Reproductive biology: The age of maturity for breeding of koi varies from 1 to 4 years for both the males and females.  They tend to mature earlier in tropical waters than northern parts of Europe and America. Once they mature, they tend to breed every year. Some breeders have managed to breed the kois twice per year, but the female koi will lay significantly fewer eggs in the second time around.
A matured female can release around 100,000 to 150,000 eggs per kg body weight of fish (domestic koi are found to spawn as many as 400,000 eggs per kg female).
However, only around 60% of these eggs will hatch and even fewer may have reasonable chances of becoming a fry. The best results are observed when the female is at least 4 years old and a male at least 3 years old. The reason being is that the female would be of a good size and in good condition which would let her carry many thousand large, quality eggs with a good yolk sac.
The larger the yolk sac the larger the fry and the quicker they will eat microscopic food so the faster they will grow. It is also an advantage to use a large koi of 4 years as they have better ability to cope with the many hours of the spawning cycle.
Breeding of Koi
Brooder selection : Koi females develop two large ovaries which take up major part of the body cavity. So, the first sign of readiness of koi females for spawning is the presence of a pronounced, round and soft abdomen. Males do not have enlarged abdomens and gentle pressure on the abdomen near the genital pore will release milt/sperm that is white in color. Both the male and female fishes have to be weighed to calculate the appropriate amount of hormones for injection.
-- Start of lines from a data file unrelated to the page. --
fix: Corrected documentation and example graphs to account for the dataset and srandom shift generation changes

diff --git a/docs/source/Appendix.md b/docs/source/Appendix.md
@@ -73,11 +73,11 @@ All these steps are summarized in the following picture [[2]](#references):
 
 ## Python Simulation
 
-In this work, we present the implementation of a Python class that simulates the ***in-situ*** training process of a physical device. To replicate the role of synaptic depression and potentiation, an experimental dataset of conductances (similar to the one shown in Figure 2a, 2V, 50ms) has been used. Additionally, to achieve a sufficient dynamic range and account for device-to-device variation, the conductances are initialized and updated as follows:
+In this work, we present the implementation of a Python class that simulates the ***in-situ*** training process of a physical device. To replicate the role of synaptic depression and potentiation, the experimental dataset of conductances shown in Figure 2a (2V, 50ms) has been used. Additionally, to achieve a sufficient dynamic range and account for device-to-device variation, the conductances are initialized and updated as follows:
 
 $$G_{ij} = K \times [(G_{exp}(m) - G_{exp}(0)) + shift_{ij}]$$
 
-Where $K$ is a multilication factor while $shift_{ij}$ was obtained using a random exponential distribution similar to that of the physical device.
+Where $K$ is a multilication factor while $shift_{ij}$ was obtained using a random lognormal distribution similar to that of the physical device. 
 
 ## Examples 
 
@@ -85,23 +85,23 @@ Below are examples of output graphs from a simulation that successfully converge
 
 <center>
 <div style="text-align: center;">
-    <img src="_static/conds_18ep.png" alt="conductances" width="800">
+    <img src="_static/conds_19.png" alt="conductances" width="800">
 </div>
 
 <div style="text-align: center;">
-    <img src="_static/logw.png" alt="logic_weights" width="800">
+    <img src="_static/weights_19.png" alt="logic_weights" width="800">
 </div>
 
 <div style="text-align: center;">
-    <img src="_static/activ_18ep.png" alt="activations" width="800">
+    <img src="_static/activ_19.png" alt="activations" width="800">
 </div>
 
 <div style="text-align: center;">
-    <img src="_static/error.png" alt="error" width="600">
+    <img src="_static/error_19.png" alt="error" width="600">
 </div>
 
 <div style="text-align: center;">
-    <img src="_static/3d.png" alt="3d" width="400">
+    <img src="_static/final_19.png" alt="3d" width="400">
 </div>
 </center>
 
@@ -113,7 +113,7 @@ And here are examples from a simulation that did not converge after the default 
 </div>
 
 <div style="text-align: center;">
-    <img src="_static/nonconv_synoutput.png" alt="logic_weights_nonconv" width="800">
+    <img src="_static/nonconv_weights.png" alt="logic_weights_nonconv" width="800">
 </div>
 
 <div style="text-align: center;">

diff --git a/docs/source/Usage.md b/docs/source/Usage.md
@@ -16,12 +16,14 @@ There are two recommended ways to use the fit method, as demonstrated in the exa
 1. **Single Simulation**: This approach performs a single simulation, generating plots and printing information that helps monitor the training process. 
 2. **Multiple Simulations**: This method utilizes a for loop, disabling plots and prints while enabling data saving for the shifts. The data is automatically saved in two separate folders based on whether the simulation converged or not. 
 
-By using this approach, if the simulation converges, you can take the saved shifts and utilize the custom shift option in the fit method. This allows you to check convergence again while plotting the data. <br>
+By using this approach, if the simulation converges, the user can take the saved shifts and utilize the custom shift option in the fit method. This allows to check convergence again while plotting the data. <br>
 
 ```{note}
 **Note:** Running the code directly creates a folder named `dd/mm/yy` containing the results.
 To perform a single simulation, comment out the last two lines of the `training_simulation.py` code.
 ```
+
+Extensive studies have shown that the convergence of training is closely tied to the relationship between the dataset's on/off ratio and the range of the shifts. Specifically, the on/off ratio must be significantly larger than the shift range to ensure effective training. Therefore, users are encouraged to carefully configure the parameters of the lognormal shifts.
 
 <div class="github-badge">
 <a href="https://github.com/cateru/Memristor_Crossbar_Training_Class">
Female Koi Fish Male Koi Fish
Body shape Shorter and rounder body Longer and slender body
Pectoral fins Rounder, almost translucent Pointy, opaque, intensely colored
Vent appearance (anus) Transverse slit running across the slightly protruding vent Rounder vent
Physical changesduring mating Will become rounder and chunkier. Will develop sandpaper-textured white tubercles on the side of their face and on their pectoral fins.
Breeding management : Breeding of koi fish can be done in both natural and artificial ways in confined waters like tanks and ponds. It is essential to provide some substrates which may be in the form of roots of water hyacinth, plastic straps, nylon filaments, etc., to help the sticky eggs to adhere and for easy collection of the eggs. The male and female brooder fishes are to be kept separately, at least two weeks, before breeding them and fed with protein rich formulated diets with some treats in the form of tubifex worms, mealworms, redworms, insect larvae, etc., for faster gonadal development.
Koi are omnivorous feeders and will eat food found at all depths of water. High carbohydrate feeds should be avoided to prevent deposition of fat. Avoid overcrowding and stress while netting. Spawning is triggered by factors like temperature, water parameters, pH, etc. Optimum temperature for breeding of koi is 18 to 22oC and pH of 7. Fluctuation in pH is not suitable for koi breeding.
The Dissolved Oxygen should not be less than 5ppm (mg/l). The ammonia level should not exceed 0.05ppm. It is not advisable to feed the koi while they are in the breeding tank. The tank should be filled with treated, fresh water of pH 7 to 7.5 and if possible the water temp should be 5o C below the main pond temperature.
This helps stimulate the females andmimics the natural habitat. Brooder fishes should not be kept in the breeding pond/tank for more than 4 days.
Natural breeding: Similar to common carp, Koi fish can breed naturally in tanks and ponds under optimal conditions.   (To be contd)